If I must linger out my days here I must have a couple of Negroes and a woman all born among the English, the woman used to house work. If the Honble Society could spare them out of Coll. Codrington Estate I would allow more than would buy six others newly come from Guinea, new negroes are of no use to me. My Parochial account is very short; from Michaelmas to Lady day I baptized 17 Infants was not able to go abroad by land for want of Horse, nor by water having nobody to row me, nor wherewith to hire and if I had men will not be hired. I went this winter 7 times to the Church in the neighbourhood (i e that is 4 miles distance) and met not a congregation; so indifferent are our Gentry in their Religion they had rather never come to church than be obliged to pay me any thing, they cannot endure the thoughts of it: they wonder I do not leave the country and their debt would be paid; that is the way they have treated all of my Function before me and would have the world believe they are no changelings.
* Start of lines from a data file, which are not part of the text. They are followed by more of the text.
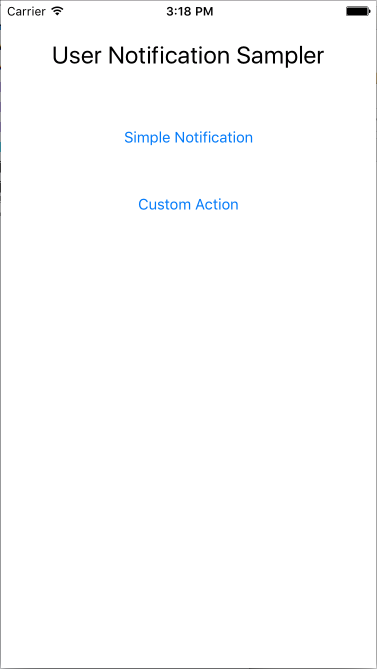
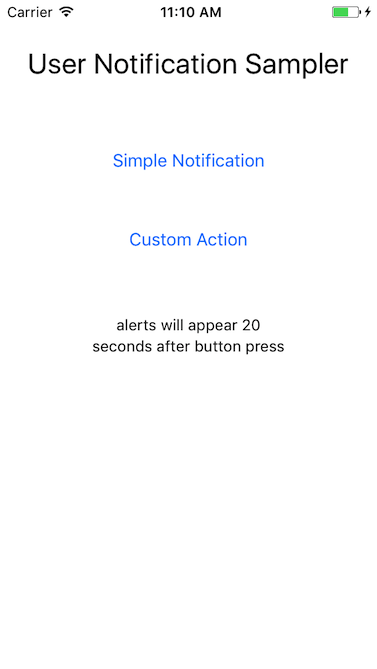
iOS 10: notifications minor usability tweak

diff --git a/ios10/MonkeyNotify/MonkeyNotify/ViewController.cs b/ios10/MonkeyNotify/MonkeyNotify/ViewController.cs
@@ -31,8 +31,8 @@ namespace MonkeyNotify
 			content.Subtitle = "Notification Subtitle";
 			content.Body = "This is the message body of the notification.";
 
-			// Fire trigger in one minute
-			var trigger = UNTimeIntervalNotificationTrigger.CreateTrigger(60, false);
+			// Fire trigger in twenty seconds
+			var trigger = UNTimeIntervalNotificationTrigger.CreateTrigger(20, false);
 
 			var requestID = "sampleRequest";
 			var request = UNNotificationRequest.FromIdentifier(requestID, content, trigger);
@@ -63,7 +63,7 @@ namespace MonkeyNotify
 			var categoryID = "message";
 			var actions = new UNNotificationAction[] { action };
 			var intentIDs = new string[] { };
-			var categoryOptions = new UNNotificationCategoryOptions[] { };
+			//var categoryOptions = new UNNotificationCategoryOptions[] { };
 			var category = UNNotificationCategory.FromIdentifier(categoryID, actions, intentIDs, UNNotificationCategoryOptions.None);
 
 			// Register category
@@ -78,8 +78,8 @@ namespace MonkeyNotify
 			content.Badge = 1;
 			content.CategoryIdentifier = "message";
 
-			// Fire trigger in one minute
-			var trigger = UNTimeIntervalNotificationTrigger.CreateTrigger(60, false);
+			// Fire trigger in twenty seconds
+			var trigger = UNTimeIntervalNotificationTrigger.CreateTrigger(20, false);
 
 			var requestID = "sampleRequest";
 			var request = UNNotificationRequest.FromIdentifier(requestID, content, trigger);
This comes per via Boston under cover to Mr Jek your collector there.

I am, sir, your most Humble Servt.
JOHN URMSTON.